*The records*:
• • •
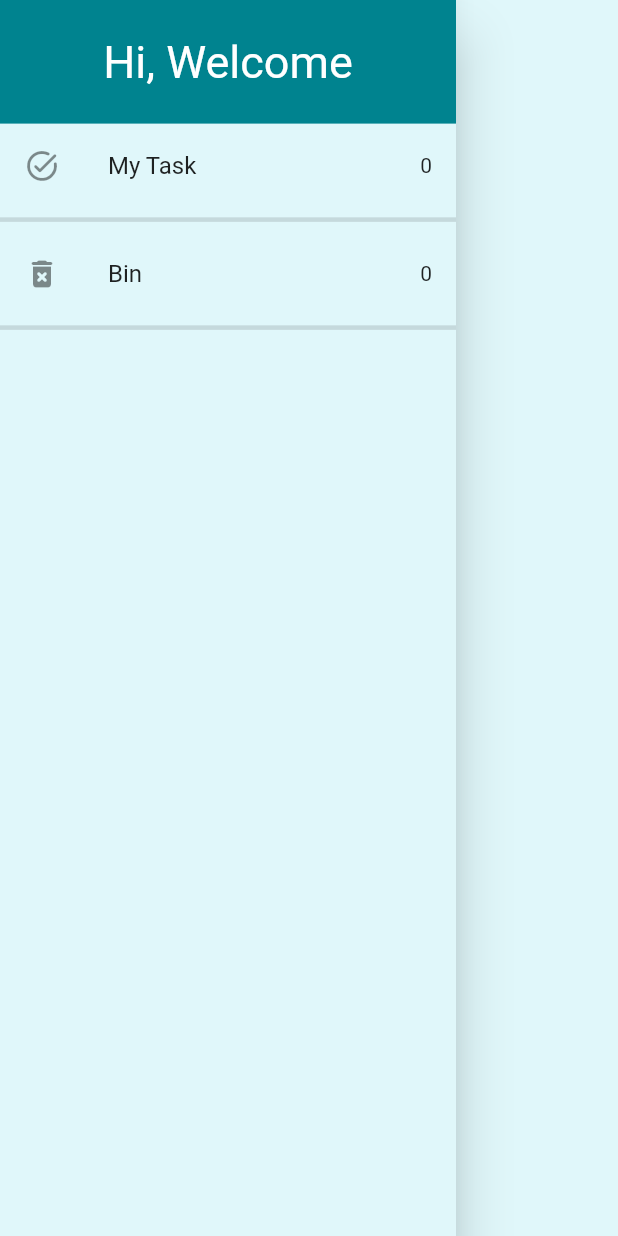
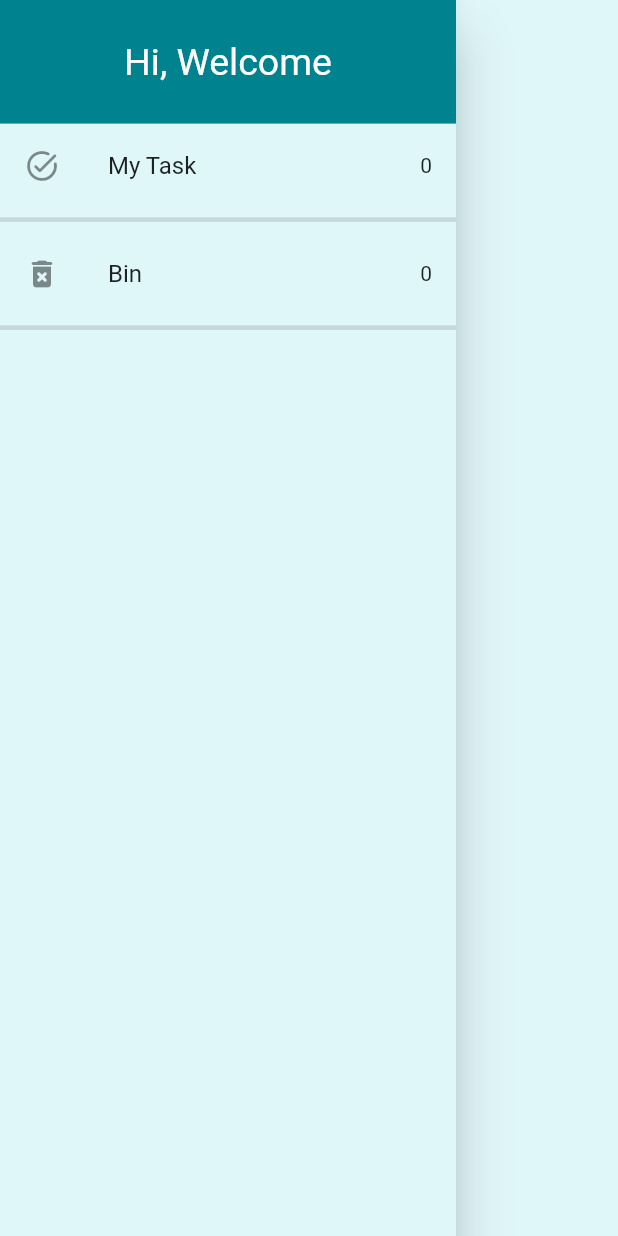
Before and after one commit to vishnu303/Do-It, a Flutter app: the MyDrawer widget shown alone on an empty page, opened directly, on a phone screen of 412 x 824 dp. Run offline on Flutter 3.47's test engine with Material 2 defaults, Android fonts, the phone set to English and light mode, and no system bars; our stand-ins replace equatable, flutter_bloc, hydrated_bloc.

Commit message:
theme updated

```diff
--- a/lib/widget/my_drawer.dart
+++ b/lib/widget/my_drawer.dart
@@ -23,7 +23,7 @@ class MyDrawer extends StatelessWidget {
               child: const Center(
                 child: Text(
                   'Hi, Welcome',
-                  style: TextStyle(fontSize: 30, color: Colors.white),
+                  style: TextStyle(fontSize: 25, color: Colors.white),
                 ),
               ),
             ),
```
• • •
*Task objective*: From the first line to the last, repeat the material exactly, but drop the pictures.

*Task answer*:
Before and after one commit to vishnu303/Do-It, a Flutter app: the MyDrawer widget shown alone on an empty page, opened directly, on a phone screen of 412 x 824 dp. Run offline on Flutter 3.47's test engine with Material 2 defaults, Android fonts, the phone set to English and light mode, and no system bars; our stand-ins replace equatable, flutter_bloc, hydrated_bloc.

Commit message:
theme updated

```diff
--- a/lib/widget/my_drawer.dart
+++ b/lib/widget/my_drawer.dart
@@ -23,7 +23,7 @@ class MyDrawer extends StatelessWidget {
               child: const Center(
                 child: Text(
                   'Hi, Welcome',
-                  style: TextStyle(fontSize: 30, color: Colors.white),
+                  style: TextStyle(fontSize: 25, color: Colors.white),
                 ),
               ),
             ),
```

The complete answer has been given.